Hitler; and engaged in business ventures in Nazi Germany. In the 1940's,
the Ford Motor Company was transformed into a more tolerant organization
through the efforts of Ford's son and grandson. However; Ford himself never
abandoned his deep-rooted anti-Semitism. His anti-Semitic literature can
still be found in great abundance, more than fifty years after his death.
While Ford is considered to be a great man by many Americans, he spawned
an ugly legacy of hatred and bigotry that still has ramifications today.
has been described as being a disease of the soul. It is a prejudice that
has gained particular notoriety in the 20th Century- the century of Treblinka
and Auschwitz. However; this phenomenon of hate has not just been confined
to the continent of Europe. In 1920, a small newspaper in Dearborn, Michigan
began publishing a series of articles entitled: "The International Jew:
The World's Foremost Problem." The newspaper was owned by the famous automobile
manufacturer; Henry Ford. Through a combination of influence, power; and
ignorance, he was able to unleash the largest and most damaging campaign
against Jews ever waged in the United States.
By 1915, the
Great War had been going on for well over a year. Henry Ford's attitude
towards the conflict was well known to the public. He had told the Detroit
Free Press that he would give all of his money to stop it and that the
building of armaments by the U.S. was "wasteful and war breeding."1
At the time, the 52 year old Ford was one of the richest and most popular
men in America. More than half of the automobiles in the nation came from
the Ford Motor Company. Many Americans saw him as a champion of the working
class; the previous year; he had made national headlines by raising the
minimum wage for his workers to $5 a day. It came as no surprise when a
steady stream of pacifists soon began courting Ford, hoping to utilize
his finances and his prestige. One such hopeful was a Jewish Hungarian
named Rosika Schwimmer; who called upon Ford in November of 1915. Mine.
Schwimmer proposed to Ford her plan to stop the war by sending a delegation
of pacifists to Europe on a chartered "Peace Ship." Ford was enchanted
with the idea, and organized a group to book passage on a Scandinavian-American
vessel, the Oscar II. Before he set sail, Ford granted an interview in
which he proudly boasted, "We're going to stop the war... We're going to
get the boys out of the trenches by Christmas."2
At the same time, however; Ford admitted that that he did not exactly know
where the ship was going. Nor did Ford reveal any specific plans of the
operation. The ship eventually docked in Oslo, Norway on December 18, 1915.
No one greeted the ship in the freezing temperatures of -12 E Ford gave
his first, and only, press conference of the "campaign" four days later.
It was a confusing speech in which Ford mainly talked about a new tractor
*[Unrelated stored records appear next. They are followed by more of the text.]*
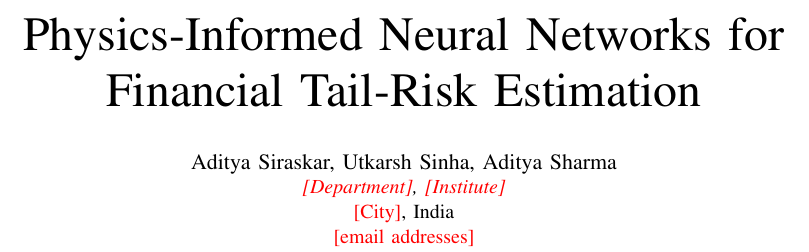
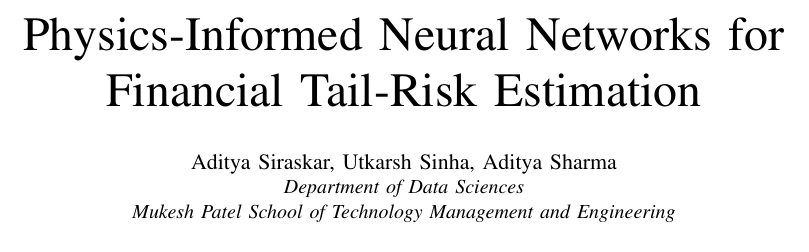
Before and after one commit to aditya-siraskar/PINN_FTRE, a LaTeX paper (paper/main.tex): part of page 1 of 5, cut so that both start at the same text. Compiled offline with pdfLaTeX.

Commit message:
Paper: author affiliation
Co-Authored-By: Claude Opus 5.5 <noreply@anthropic.com>

```diff
--- a/paper/main.tex
+++ b/paper/main.tex
@@ -21,9 +21,8 @@
 
 \author{
 \IEEEauthorblockN{Aditya Siraskar, Utkarsh Sinha, Aditya Sharma}
-\IEEEauthorblockA{\textit{\fillin{Department}, \fillin{Institute}}\\
-\fillin{City}, India\\
-\fillin{email addresses}}
+\IEEEauthorblockA{\textit{Department of Data Sciences}\\
+\textit{Mukesh Patel School of Technology Management and Engineering}}
 }
 
 \maketitle
```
he had on the market. He expressed his belief that it would be wiser for
the munitions factories of Europe to produce tractors instead of weapons.
One newsman sarcastically noted that Ford "must be a very great man indeed
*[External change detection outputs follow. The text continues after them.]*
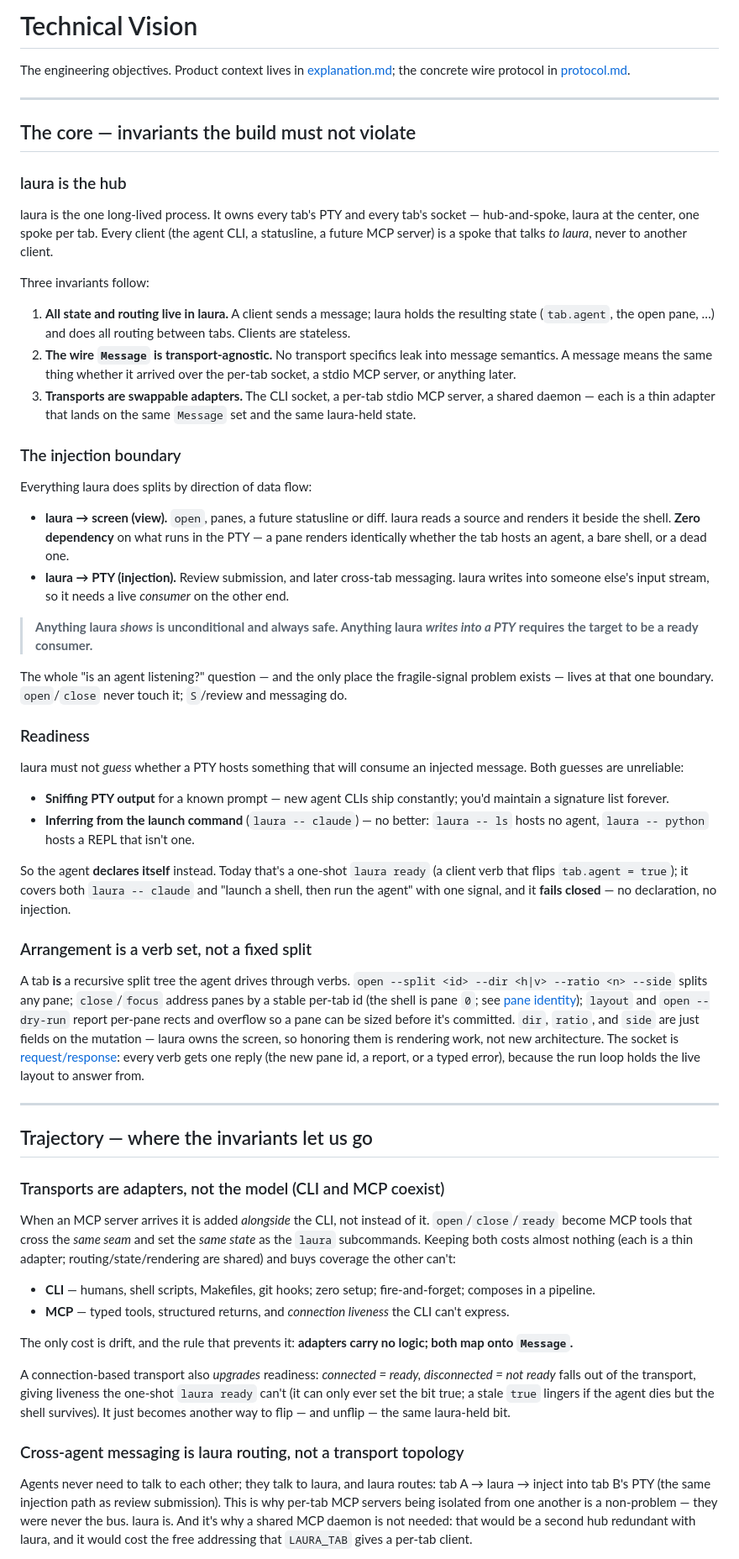
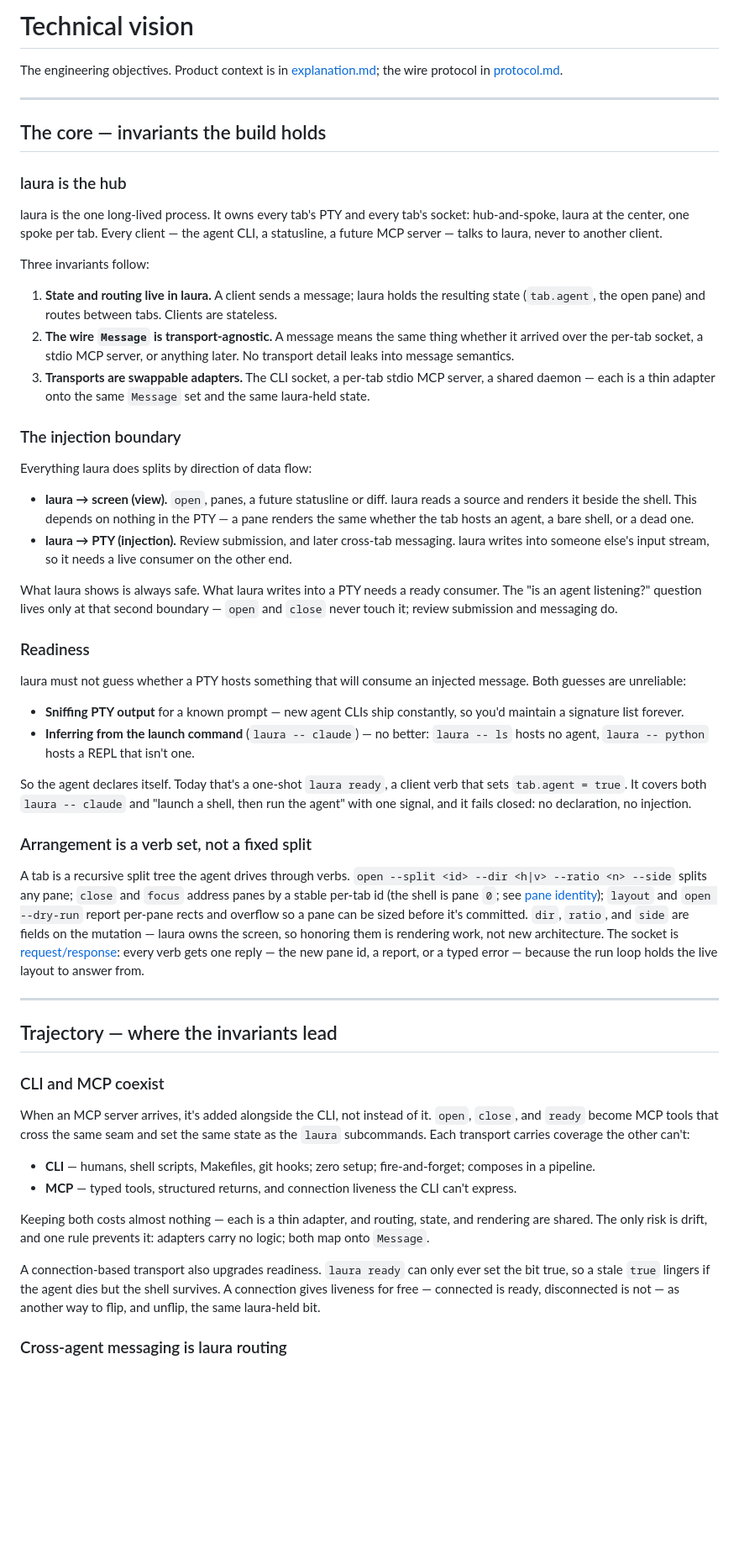
Before and after one commit to thomaseleff/laura-tui, a Markdown page: design/technical-vision.md, the part around one of its changes. Shown at 84% size. GitHub-like rendering; blank space fills up the shorter version.

```diff
--- a/design/technical-vision.md
+++ b/design/technical-vision.md
@@ -1,55 +1,57 @@
-# Technical Vision
+# Technical vision
 
-The engineering objectives. Product context lives in [explanation.md](explanation.md); the concrete wire protocol in [protocol.md](../docs/protocol.md).
+The engineering objectives. Product context is in [explanation.md](explanation.md); the wire protocol in [protocol.md](../docs/protocol.md).
 
 ---
 
-## The core — invariants the build must not violate
+## The core — invariants the build holds
 
 ### laura is the hub
-laura is the one long-lived process. It owns every tab's PTY and every tab's socket — hub-and-spoke, laura at the center, one spoke per tab. Every client (the agent CLI, a statusline, a future MCP server) is a spoke that talks *to laura*, never to another client.
+
+laura is the one long-lived process. It owns every tab's PTY and every tab's socket: hub-and-spoke, laura at the center, one spoke per tab. Every client — the agent CLI, a statusline, a future MCP server — talks to laura, never to another client.
 
 Three invariants follow:
 
-1. **All state and routing live in laura.** A client sends a message; laura holds the resulting state (`tab.agent`, the open pane, …) and does all routing between tabs. Clients are stateless.
-2. **The wire `Message` is transport-agnostic.** No transport specifics leak into message semantics. A message means the same thing whether it arrived over the per-tab socket, a stdio MCP server, or anything later.
-3. **Transports are swappable adapters.** The CLI socket, a per-tab stdio MCP server, a shared daemon — each is a thin adapter that lands on the same `Message` set and the same laura-held state.
+1. **State and routing live in laura.** A client sends a message; laura holds the resulting state (`tab.agent`, the open pane) and routes between tabs. Clients are stateless.
+2. **The wire `Message` is transport-agnostic.** A message means the same thing whether it arrived over the per-tab socket, a stdio MCP server, or anything later. No transport detail leaks into message semantics.
+3. **Transports are swappable adapters.** The CLI socket, a per-tab stdio MCP server, a shared daemon — each is a thin adapter onto the same `Message` set and the same laura-held state.
 
 ### The injection boundary
+
 Everything laura does splits by direction of data flow:
 
-- **laura → screen (view).** `open`, panes, a future statusline or diff. laura reads a source and renders it beside the shell. **Zero dependency** on what runs in the PTY — a pane renders identically whether the tab hosts an agent, a bare shell, or a dead one.
-- **laura → PTY (injection).** Review submission, and later cross-tab messaging. laura writes into someone else's input stream, so it needs a live *consumer* on the other end.
+- **laura → screen (view).** `open`, panes, a future statusline or diff. laura reads a source and renders it beside the shell. This depends on nothing in the PTY — a pane renders the same whether the tab hosts an agent, a bare shell, or a dead one.
+- **laura → PTY (injection).** Review submission, and later cross-tab messaging. laura writes into someone else's input stream, so it needs a live consumer on the other end.
 
-> **Anything laura *shows* is unconditional and always safe. Anything laura *writes into a PTY* requires the target to be a ready consumer.**
-
-The whole "is an agent listening?" question — and the only place the fragile-signal problem exists — lives at that one boundary. `open`/`close` never touch it; `S`/review and messaging do.
+What laura shows is always safe. What laura writes into a PTY needs a ready consumer. The "is an agent listening?" question lives only at that second boundary — `open` and `close` never touch it; review submission and messaging do.
 
 ### Readiness
-laura must not *guess* whether a PTY hosts something that will consume an injected message. Both guesses are unreliable:
 
-- **Sniffing PTY output** for a known prompt — new agent CLIs ship constantly; you'd maintain a signature list forever.
+laura must not guess whether a PTY hosts something that will consume an injected message. Both guesses are unreliable:
+
+- **Sniffing PTY output** for a known prompt — new agent CLIs ship constantly, so you'd maintain a signature list forever.
 - **Inferring from the launch command** (`laura -- claude`) — no better: `laura -- ls` hosts no agent, `laura -- python` hosts a REPL that isn't one.
 
-So the agent **declares itself** instead. Today that's a one-shot `laura ready` (a client verb that flips `tab.agent = true`); it covers both `laura -- claude` and "launch a shell, then run the agent" with one signal, and it **fails closed** — no declaration, no injection.
+So the agent declares itself. Today that's a one-shot `laura ready`, a client verb that sets `tab.agent = true`. It covers both `laura -- claude` and "launch a shell, then run the agent" with one signal, and it fails closed: no declaration, no injection.
 
 ### Arrangement is a verb set, not a fixed split
-A tab **is** a recursive split tree the agent drives through verbs. `open --split <id> --dir <h|v> --ratio <n> --side` splits any pane; `close`/`focus` address panes by a stable per-tab id (the shell is pane `0`; see [pane identity](../docs/protocol.md#pane-identity)); `layout` and `open --dry-run` report per-pane rects and overflow so a pane can be sized before it's committed. `dir`, `ratio`, and `side` are just fields on the mutation — laura owns the screen, so honoring them is rendering work, not new architecture. The socket is [request/response](../docs/protocol.md#request-and-response): every verb gets one reply (the new pane id, a report, or a typed error), because the run loop holds the live layout to answer from.
+
+A tab is a recursive split tree the agent drives through verbs. `open --split <id> --dir <h|v> --ratio <n> --side` splits any pane; `close` and `focus` address panes by a stable per-tab id (the shell is pane `0`; see [pane identity](../docs/protocol.md#pane-identity)); `layout` and `open --dry-run` report per-pane rects and overflow so a pane can be sized before it's committed. `dir`, `ratio`, and `side` are fields on the mutation — laura owns the screen, so honoring them is rendering work, not new architecture. The socket is [request/response](../docs/protocol.md#request-and-response): every verb gets one reply — the new pane id, a report, or a typed error — because the run loop holds the live layout to answer from.
 
 ---
 
-## Trajectory — where the invariants let us go
+## Trajectory — where the invariants lead
 
-### Transports are adapters, not the model (CLI and MCP coexist)
-When an MCP server arrives it is added *alongside* the CLI, not instead of it. `open`/`close`/`ready` become MCP tools that cross the *same seam* and set the *same state* as the `laura` subcommands. Keeping both costs almost nothing (each is a thin adapter; routing/state/rendering are shared) and buys coverage the other can't:
+### CLI and MCP coexist
+
+When an MCP server arrives, it's added alongside the CLI, not instead of it. `open`, `close`, and `ready` become MCP tools that cross the same seam and set the same state as the `laura` subcommands. Each transport carries coverage the other can't:
 
 - **CLI** — humans, shell scripts, Makefiles, git hooks; zero setup; fire-and-forget; composes in a pipeline.
-- **MCP** — typed tools, structured returns, and *connection liveness* the CLI can't express.
+- **MCP** — typed tools, structured returns, and connection liveness the CLI can't express.
 
-The only cost is drift, and the rule that prevents it: **adapters carry no logic; both map onto `Message`.**
+Keeping both costs almost nothing — each is a thin adapter, and routing, state, and rendering are shared. The only risk is drift, and one rule prevents it: adapters carry no logic; both map onto `Message`.
 
-A connection-based transport also *upgrades* readiness: *connected = ready, disconnected = not ready* falls out of the transport, giving liveness the one-shot `laura ready` can't (it can only ever set the bit true; a stale `true` lingers if the agent dies but the shell survives). It just becomes another way to flip — and unflip — the same laura-held bit.
+A connection-based transport also upgrades readiness. `laura ready` can only ever set the bit true, so a stale `true` lingers if the agent dies but the shell survives. A connection gives liveness for free — connected is ready, disconnected is not — as another way to flip, and unflip, the same laura-held bit.
 
-### Cross-agent messaging is laura routing, not a transport topology
-Agents never need to talk to each other; they talk to laura, and laura routes: tab A → laura → inject into tab B's PTY (the same injection path as review submission). This is why per-tab MCP servers being isolated from one another is a non-problem — they were never the bus. laura is. And it's why a shared MCP daemon is not needed: that would be a second hub redundant with laura, and it would cost the free addressing that `LAURA_TAB` gives a per-tab client.
+### Cross-agent messaging is laura routing
 
```
Also changed, not shown: other parts of design/technical-vision.md (+11 -7 lines), design/explanation.md (+18 -24 lines).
who permits himself to utter such foolishness."3
Ford then booked passage on the first steamer returning to New York and
returned the next morning, weakened by a nasty cold. The ill-conceived
Peace Ship venture, which accomplished nothing, soon ended in disaster
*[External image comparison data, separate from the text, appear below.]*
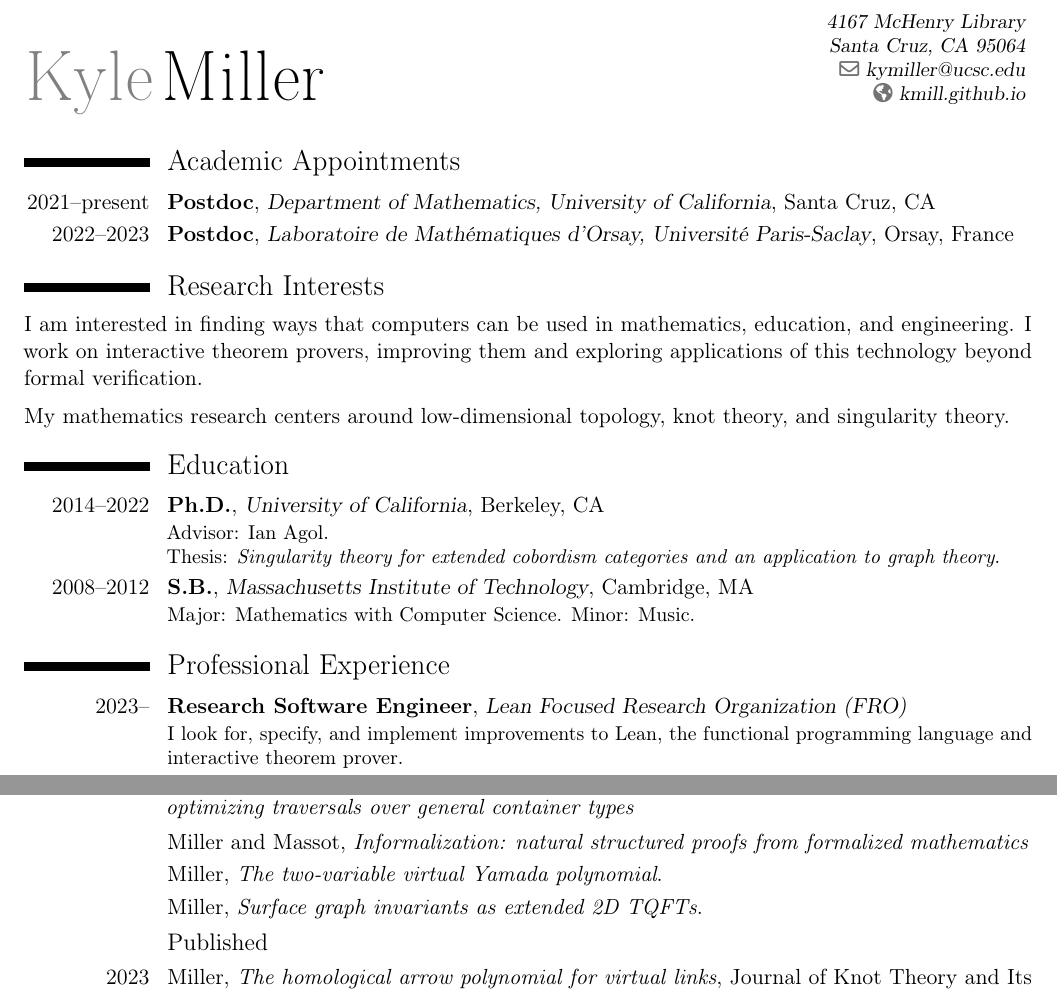
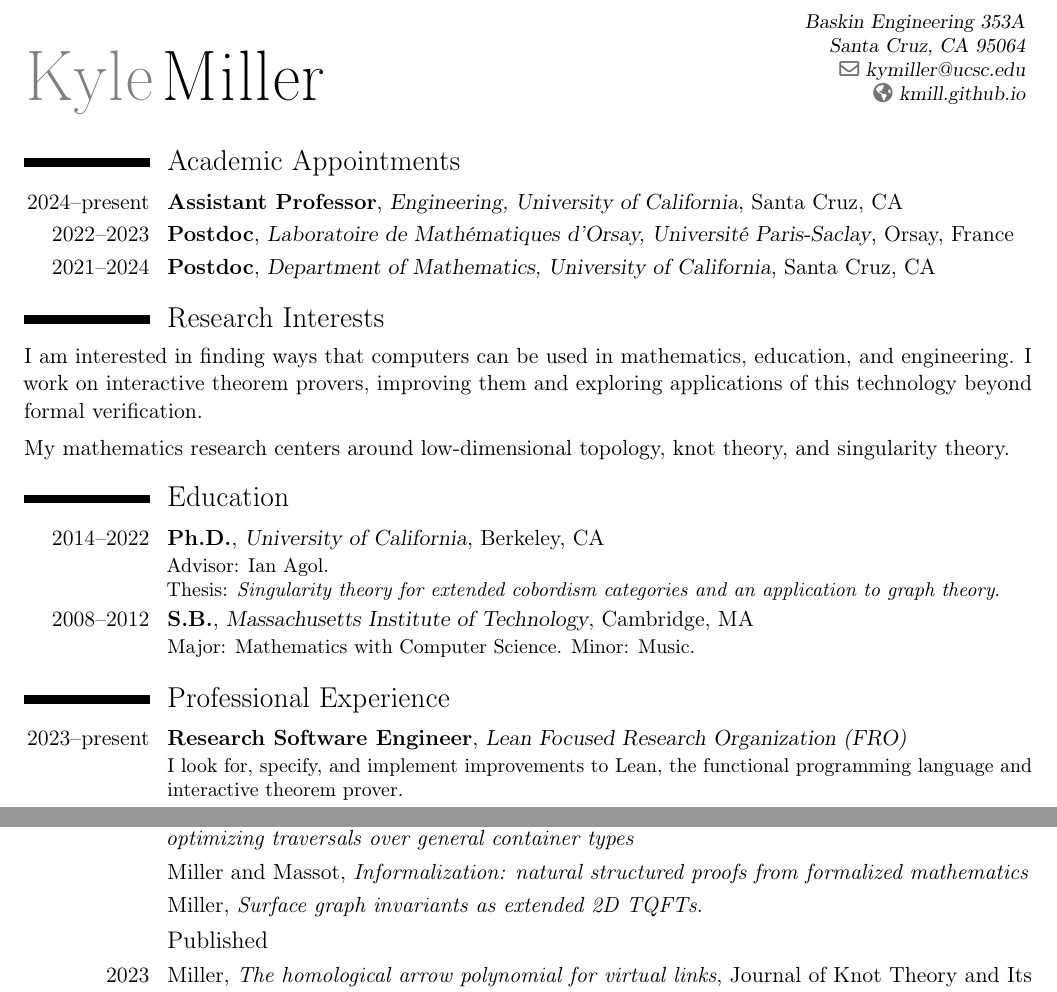
Before and after one commit to kmill/kmill.github.io, a LaTeX CV (cv/cv.tex): two parts of page 1 of 4, joined at a grey line, cut at the place of the change. Compiled offline with pdfLaTeX.

Commit message:
update cv

```diff
--- a/cv/cv.tex
+++ b/cv/cv.tex
@@ -15,7 +15,7 @@
 \firstname{Kyle}
 \lastname{Miller}
 \email{kymiller@ucsc.edu}
-\address{4167 McHenry Library}{Santa Cruz, CA 95064}
+\address{Baskin Engineering 353A}{Santa Cruz, CA 95064}
 \homepage{kmill.github.io}
 
 \begin{document}
@@ -24,9 +24,11 @@
 
 \section{Academic Appointments}
 
-\cventry{2021--present}{Postdoc}{Department of Mathematics, University of California}{Santa Cruz, CA}{}{}
+\cventry{2024--present}{Assistant Professor}{Engineering, University of California}{Santa Cruz, CA}{}{}
 
 \cventry{2022--2023}{Postdoc}{Laboratoire de Mathématiques d'Orsay, Universit\'{e} Paris-Saclay}{Orsay, France}{}{}
+
+\cventry{2021--2024}{Postdoc}{Department of Mathematics, University of California}{Santa Cruz, CA}{}{}
 
 \section{Research Interests}
 
@@ -48,7 +50,7 @@ Thesis: \emph{Singularity theory for extended cobordism categories and an applic
 
 \section{Professional Experience}
 
-\cventry{2023--}{Research Software Engineer}{Lean Focused Research Organization (FRO)}{}{}{
+\cventry{2023--present}{Research Software Engineer}{Lean Focused Research Organization (FRO)}{}{}{
 I look for, specify, and implement improvements to Lean, the functional programming language and interactive theorem prover.
 }
 
@@ -77,7 +79,7 @@ Enterprise Java software for online healthcare systems.
 
 %\cvitem{}{Miller, \emph{Doing graph theory in Lean}}
 
-\cvitem{}{Miller, \emph{The two-variable virtual Yamada polynomial}.}
+%\cvitem{}{Miller, \emph{The two-variable virtual Yamada polynomial}.}
 
 \cvitem{}{Miller, \emph{Surface graph invariants as extended 2D TQFTs}.}
 
```
Also changed, not shown: cv/cv.pdf.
One of those
who came to Ford's defense in the aftermath was Philadelphia rabbi, Joseph
Krawkopf, who declared that it was better "a thousand times to be branded
a fool in the service of humanity than be hailed a hero for having shed
rivers of blood."4 Ironically, Ford had
made a strange statement to Mine. Schwimmer before their Peace Ship departure-
a statement that she found "cheap and vulgar." "I know who caused the war-
the German-Jewish bankers. I have the evidence here," Ford declared, slapping
his pocket. "Facts. I can't give them out yet because I haven't got them
all. But I'll have them soon."5
1. Carol Gelderman, Henry Ford: The Wayward Captalist, (New York: Sr.
Martin's Press, 1981), 93.
2. Robert Lacey, Ford: The Men and the Machine, (New York: Ballantine
Books, 1987), 148.
3. Anne Jardin, The First Henry Ford: A Study in Personality and Business
Leadership, ~Cambridge: MIT Press, 1970), 129.
4. Lacey, 154.
5. New York Times, 5 September 1927, 17.